    I have been striving for what seems like ages to build an attractive blog.

    With no money (or at least very few) to spend on the project, it is a great to have help like your article, and I look forward to the next in the series.

    Until then, I head over to your "Your Site Redesign Checklist" article…

    Regards,
    Michael

    • Taylor Pratt says:

      Thanks Michael! It definitely can be an expensive process, but hopefully this series will help cut down on the wasted man hours typically involved with it. Good luck in planning your new blog design, it is both exciting and frustrating to do that :)

  2. Hi Taylor, will you also touch on infrastructure architecture (IA) as well?

    • Taylor Pratt says:

      Hi Nancy,

      I absolutely will! That will actually be in part two of the series (Analysis). I'll talk about the most common IA issues, as well as what we can learn from our analytics about potential problems/opportunities.

  3. Nick Gowdy says:

    Going through this process currently, and the anxiety is definitely high. What you cite here is key, primarily about setting priorities in what you hope to accomplish.

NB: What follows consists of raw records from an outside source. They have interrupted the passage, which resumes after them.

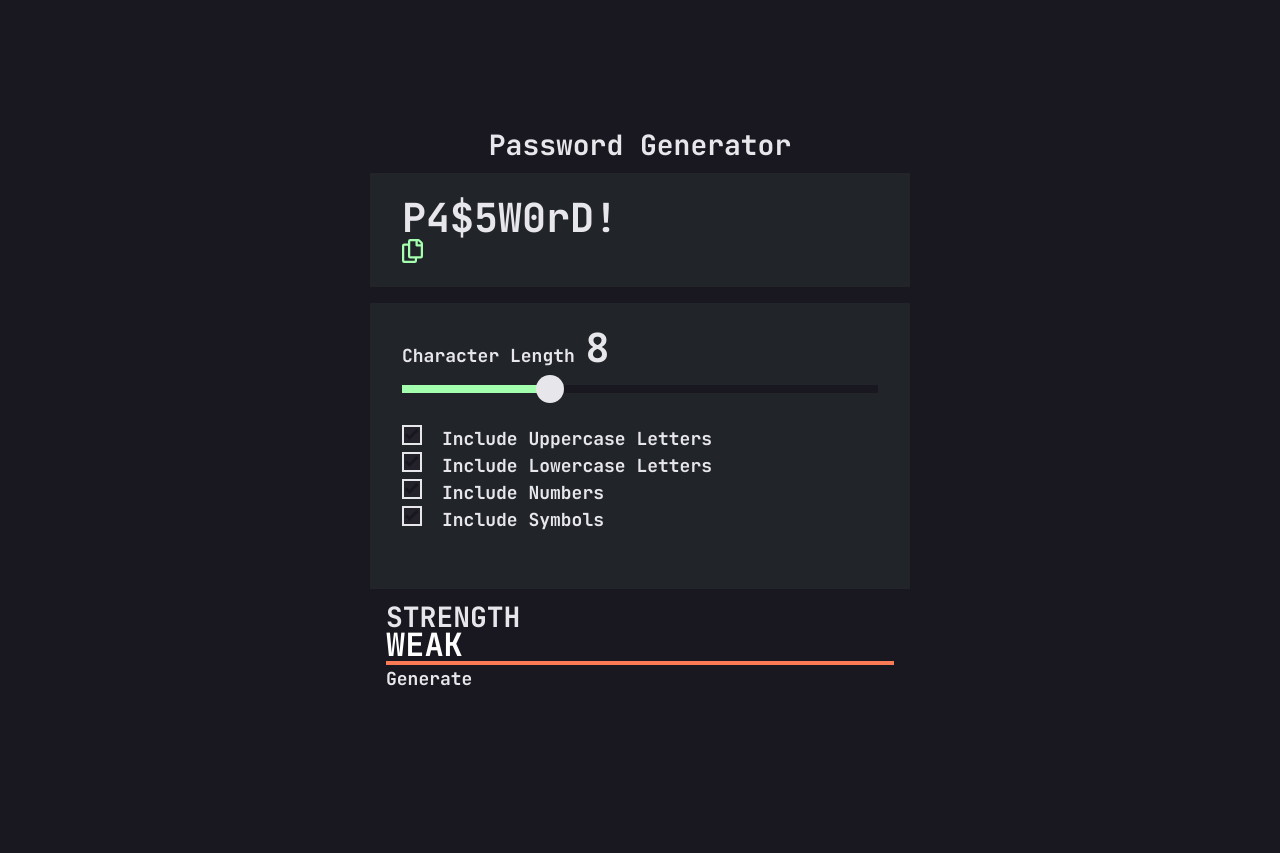
Repository: blordeus/password-generator-app
Page: starter-code/index.html
These files come from the project's save history. The page is drawn as it stood at one moment and after the next save; the edit follows.
The browser window is 1280 px wide. The pictures show the whole page.

Above is the page before, as saved 2023-10-05 20:18:16.
Console error: TypeError: Cannot read properties of null (reading 'classList')

After the next save:
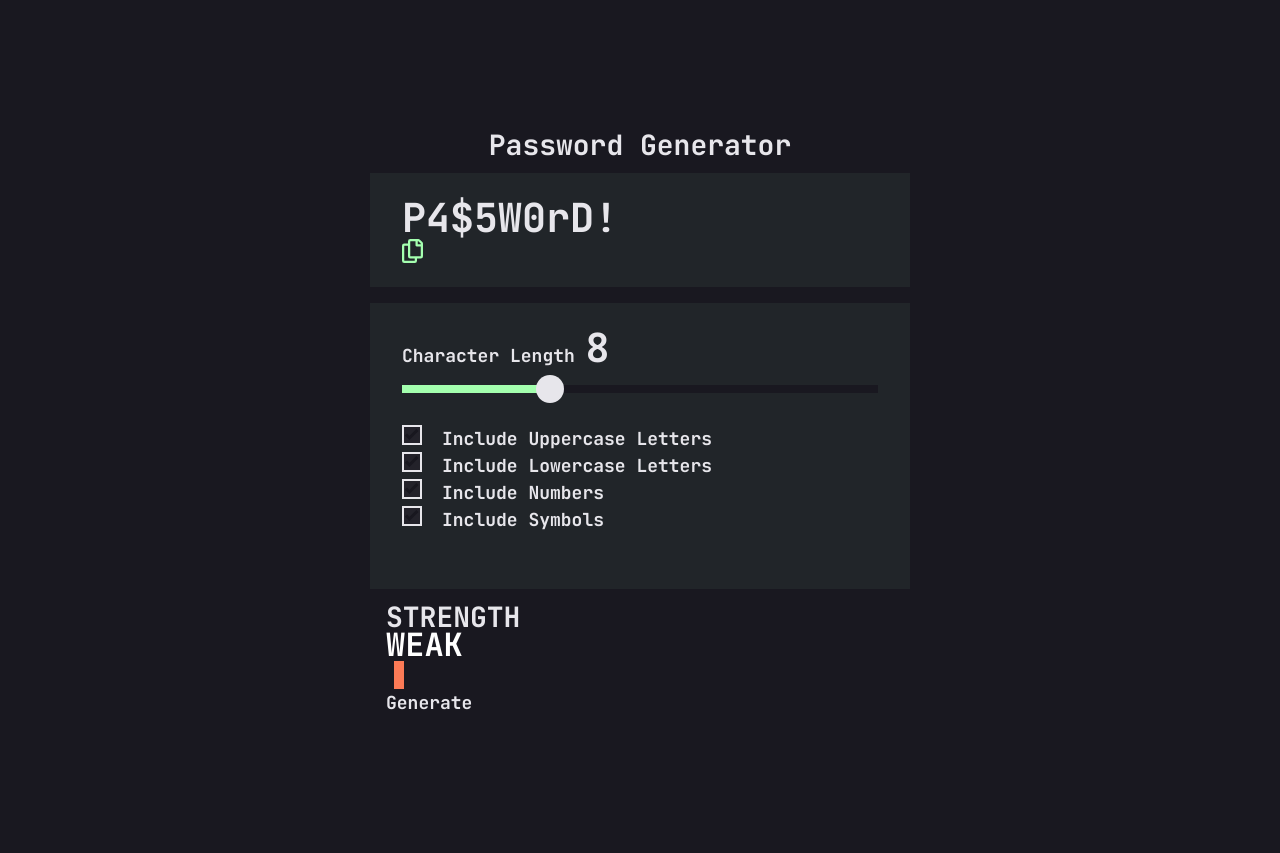
Saved 5 s later.
--- a/starter-code/index.html
+++ b/starter-code/index.html
@@ -56,7 +56,7 @@
       <h2 class="fs-3 text-grey uppercase">Strength</h2>
       <div class="strengthLvl flex">
         <p class="fs-2 text-white uppercase" id="levelTxt">weak</p>
-        <div id="bar1"></div>
+        <div id="bar1" class="bars"></div>
 
       </div>
       Generate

    When we looked at the scope of absolutely everything we wanted to do with a redesign, it was pretty daunting. We don't *hate* our web presence now, but it is a bit behind where we should be. Trying to cram everything into one vision, however, we'd likely end up with a hideously malformed and unwieldy behemoth. Trying to do too much is not only bad for the efficiency of completing the project, it also tends to create a poor visitor experience, lower engagement, and lower conversions.

    You have to scale back to what is truly necessary, what adds value. Don't get in your own way. And that starts by having clearly-defined priorities and goals.

    Nick Gowdy
    Online Marketing Manager – FreedomVoice

    • Taylor Pratt says:

      Couldn't agree more Nick, that is very well said! I especially love the points you made in your last paragraph about not getting in your own way. It's amazing how difficult that can be and just how many problems it can create.

  4. Lisa Lambert says:

    We have over a hundred websites. Currently, we need to redesign 47 of them. When the request was first made, I immediately felt overwhelmed. I think both you and Nick said it right, you have to prioritize and you have to not get in your own way. My first job is to prioritize the list of redesigns and just start one site at a time.

    2012 is going to be mighty busy for me!

    Lisa Lambert
    SEO & Web Marketing for Real Estate